This is Part 2 of our visit to what is now the Flagler Museum. Henry Flagler was responsible for most of the development on the east coast of Florida, including the overseas railroad to Key West. That cost him 7 years and $50,000,000 of his own money.
But don't worry - he still had $100,000,000 (yes, that's million) to leave Mary Lily when he died at the mansion in 1913.
Whitehall is designed around a central courtyard which helps keep the house cool in the Florida climate. The Flaglers occasionally used this space for dinner parties.
Above the fireplace in the Library is a portrait of Henry Flagler. The Library was decorated in the Italian Renaissance style.
Flagler also used the room as a reception area for guests and business associates.
The cast plaster and fabric ceiling was made to look like wood beams and leather inserts.
Following dinner, gentlemen retired to the Billiard Room for conversation. I'm sorry I didn't get a clearer picture.
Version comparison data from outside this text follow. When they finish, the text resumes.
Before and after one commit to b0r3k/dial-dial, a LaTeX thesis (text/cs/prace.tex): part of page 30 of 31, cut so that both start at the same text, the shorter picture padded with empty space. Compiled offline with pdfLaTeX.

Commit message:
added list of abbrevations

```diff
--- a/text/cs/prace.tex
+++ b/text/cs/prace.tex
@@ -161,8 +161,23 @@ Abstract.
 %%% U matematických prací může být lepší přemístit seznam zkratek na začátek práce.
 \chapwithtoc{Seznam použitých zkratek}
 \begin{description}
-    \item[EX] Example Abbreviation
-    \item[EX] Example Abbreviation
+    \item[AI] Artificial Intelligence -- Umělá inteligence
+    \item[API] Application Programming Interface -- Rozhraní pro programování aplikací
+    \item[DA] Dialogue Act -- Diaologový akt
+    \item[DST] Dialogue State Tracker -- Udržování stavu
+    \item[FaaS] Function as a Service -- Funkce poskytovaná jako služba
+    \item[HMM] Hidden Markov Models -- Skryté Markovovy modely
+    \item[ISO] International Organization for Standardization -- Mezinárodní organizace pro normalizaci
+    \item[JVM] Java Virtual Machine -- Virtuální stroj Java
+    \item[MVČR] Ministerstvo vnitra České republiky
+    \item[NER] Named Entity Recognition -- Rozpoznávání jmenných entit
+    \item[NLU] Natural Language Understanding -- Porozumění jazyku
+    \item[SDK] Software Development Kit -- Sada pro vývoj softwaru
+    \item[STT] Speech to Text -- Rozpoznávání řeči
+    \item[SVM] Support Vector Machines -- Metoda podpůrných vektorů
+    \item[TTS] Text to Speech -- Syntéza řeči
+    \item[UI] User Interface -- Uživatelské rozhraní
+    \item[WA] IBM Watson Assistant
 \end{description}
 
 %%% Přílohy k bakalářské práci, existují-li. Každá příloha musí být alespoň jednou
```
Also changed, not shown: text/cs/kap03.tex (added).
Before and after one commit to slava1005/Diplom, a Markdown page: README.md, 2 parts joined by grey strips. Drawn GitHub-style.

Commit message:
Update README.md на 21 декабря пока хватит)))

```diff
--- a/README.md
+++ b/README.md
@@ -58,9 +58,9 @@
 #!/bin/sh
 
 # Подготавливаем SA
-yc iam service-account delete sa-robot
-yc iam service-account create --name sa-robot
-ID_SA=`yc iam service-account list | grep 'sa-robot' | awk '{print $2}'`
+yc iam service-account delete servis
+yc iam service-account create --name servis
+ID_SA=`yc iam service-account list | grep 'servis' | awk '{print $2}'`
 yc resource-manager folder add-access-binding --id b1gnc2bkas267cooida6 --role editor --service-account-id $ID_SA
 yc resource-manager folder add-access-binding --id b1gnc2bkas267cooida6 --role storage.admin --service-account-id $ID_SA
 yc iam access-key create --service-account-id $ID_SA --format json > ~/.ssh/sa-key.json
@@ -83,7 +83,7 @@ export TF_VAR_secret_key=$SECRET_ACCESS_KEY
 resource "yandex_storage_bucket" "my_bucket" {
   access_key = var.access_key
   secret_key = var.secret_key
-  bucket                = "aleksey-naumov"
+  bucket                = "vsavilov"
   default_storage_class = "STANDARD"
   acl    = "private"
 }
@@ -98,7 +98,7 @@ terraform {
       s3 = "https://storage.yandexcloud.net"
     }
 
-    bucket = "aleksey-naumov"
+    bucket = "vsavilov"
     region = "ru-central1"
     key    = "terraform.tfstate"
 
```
Perhaps my hand was shaking with excitement over seeing such a house!
Even the South Hall is advanced for the period with it's indirect electric lighting used to light the coffered barrel ceiling.
And, of course, no home would be complete without a Music Room.
The Music Room also served as an art gallery.
Like all the chandeliers and sconces, original to Whitehall, the Music Room chandeliers incorporate Baccarat crystals.
Music was a popular form of entertainment during the Gilded Age. In this room, Mary Lily also hosted ladies events and programs of lectures and musicales.
A resident organist was hired to play the 1,249-pipe organ.
We finish up our tour of the ground floor of Whitehall with the Grand Ballroom. In 1903 a lavish party was given in honor of George Washington's birthday. It was called the Bal Poudre. The Florida Times-Union called it "the most brilliant social function in fair Florida's history" while the New York Herald described the event as "one of the most sumptuous social affairs ever attempted south of Washington." Oh, to have been a guest that that party!!
That completes the tour of Whitehall's ground floor. Whew! On Monday, I'll move on to the second floor which contains the private living space for the Flaglers, their guest, and domestic staff. I told you it was a big house!